▶ **Requirement**
Would you copy all lines in the data that contain the word "changed"?

Data extracted from a collection:
_ _ _ _

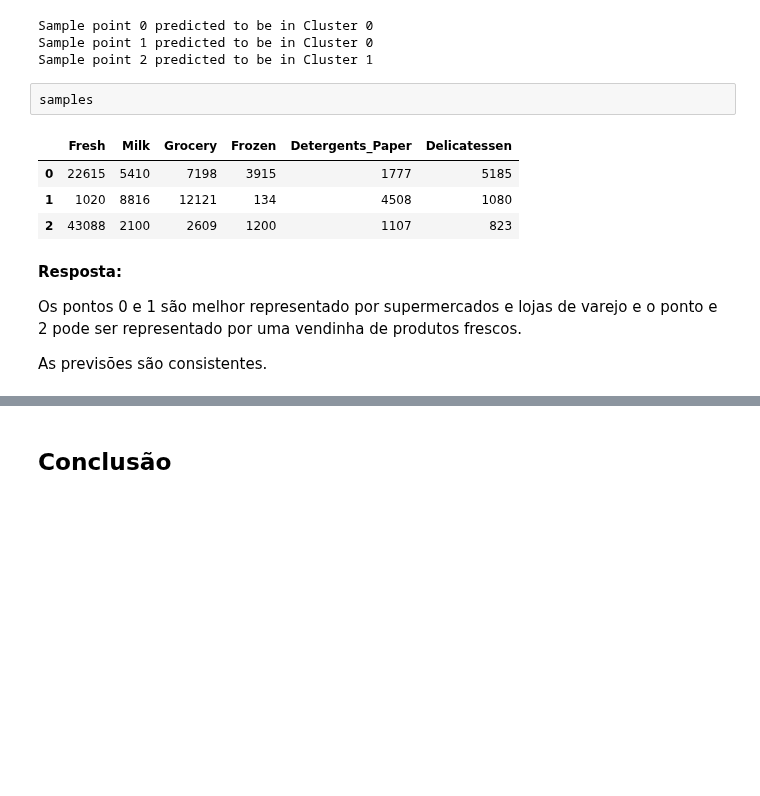
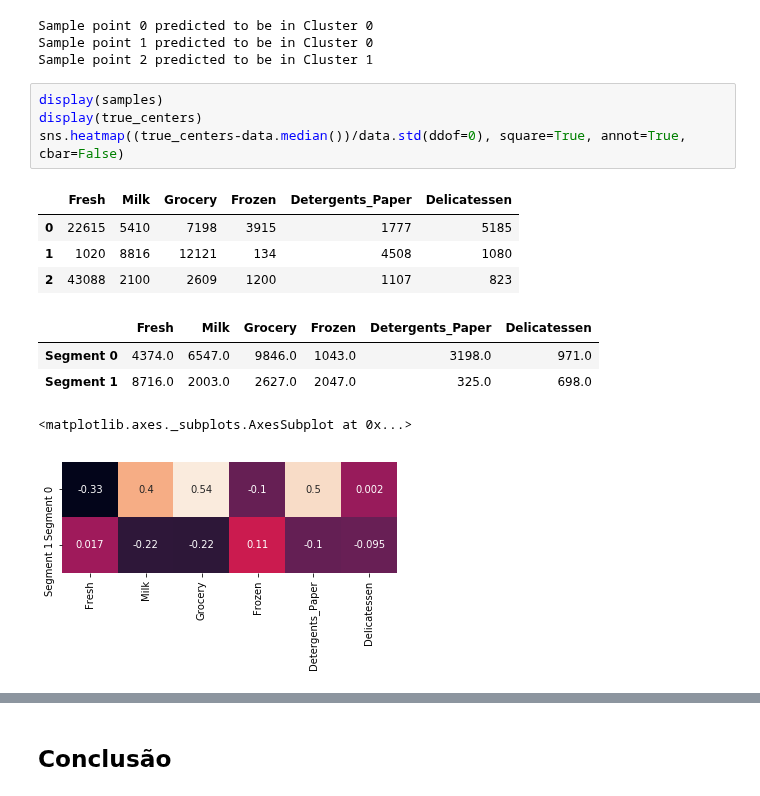
Before and after one commit to Beroy-Jenkins/Data-science-projects, a Jupyter notebook: projects/customer_segments/customer_segments_PT.ipynb, the cells around one changed output, grey strips where cells are left out. Cells and saved outputs as stored; diff of their text form; blank space fills up the shorter version.

```diff
--- a/projects/customer_segments/customer_segments_PT.ipynb
+++ b/projects/customer_segments/customer_segments_PT.ipynb
@@ -624,16 +635,17 @@ for i, pred in enumerate(sample_preds):
 Sample point 0 predicted to be in Cluster 0
 Sample point 1 predicted to be in Cluster 0
 Sample point 2 predicted to be in Cluster 1
-# %%
-samples
-# %% [output]
-|  | Fresh | Milk | Grocery | Frozen | Detergents_Paper | Delicatessen |
-| 0 | 22615 | 5410 | 7198 | 3915 | 1777 | 5185 |
-| 1 | 1020 | 8816 | 12121 | 134 | 4508 | 1080 |
-| 2 | 43088 | 2100 | 2609 | 1200 | 1107 | 823 |
-# %% [markdown]
-**Resposta:**
-
-Os pontos 0 e 1 são melhor representado por supermercados e lojas de varejo e o ponto e 2 pode ser representado por uma vendinha de produtos frescos.
-
-As previsões são consistentes.
+# %%
+display(samples)
+display(true_centers)
+sns.heatmap((true_centers-data.median())/data.std(ddof=0), square=True, annot=True, cbar=False)
+# %% [output]
+|  | Fresh | Milk | Grocery | Frozen | Detergents_Paper | Delicatessen |
+| 0 | 22615 | 5410 | 7198 | 3915 | 1777 | 5185 |
+| 1 | 1020 | 8816 | 12121 | 134 | 4508 | 1080 |
+| 2 | 43088 | 2100 | 2609 | 1200 | 1107 | 823 |
+|  | Fresh | Milk | Grocery | Frozen | Detergents_Paper | Delicatessen |
+| Segment 0 | 4374.0 | 6547.0 | 9846.0 | 1043.0 | 3198.0 | 971.0 |
+| Segment 1 | 8716.0 | 2003.0 | 2627.0 | 2047.0 | 325.0 | 698.0 |
+<matplotlib.axes._subplots.AxesSubplot at 0x...>
+[figure, added]
```
Also changed, not shown: parts of 5 cells of this notebook, 2 other files.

_ _ _ _

▶ **Response**
Before and after one commit to Beroy-Jenkins/Data-science-projects, a Jupyter notebook: projects/customer_segments/customer_segments_PT.ipynb, the cells around one changed output, grey strips where cells are left out. Cells and saved outputs as stored; diff of their text form; blank space fills up the shorter version.
Also changed, not shown: parts of 5 cells of this notebook, 2 other files.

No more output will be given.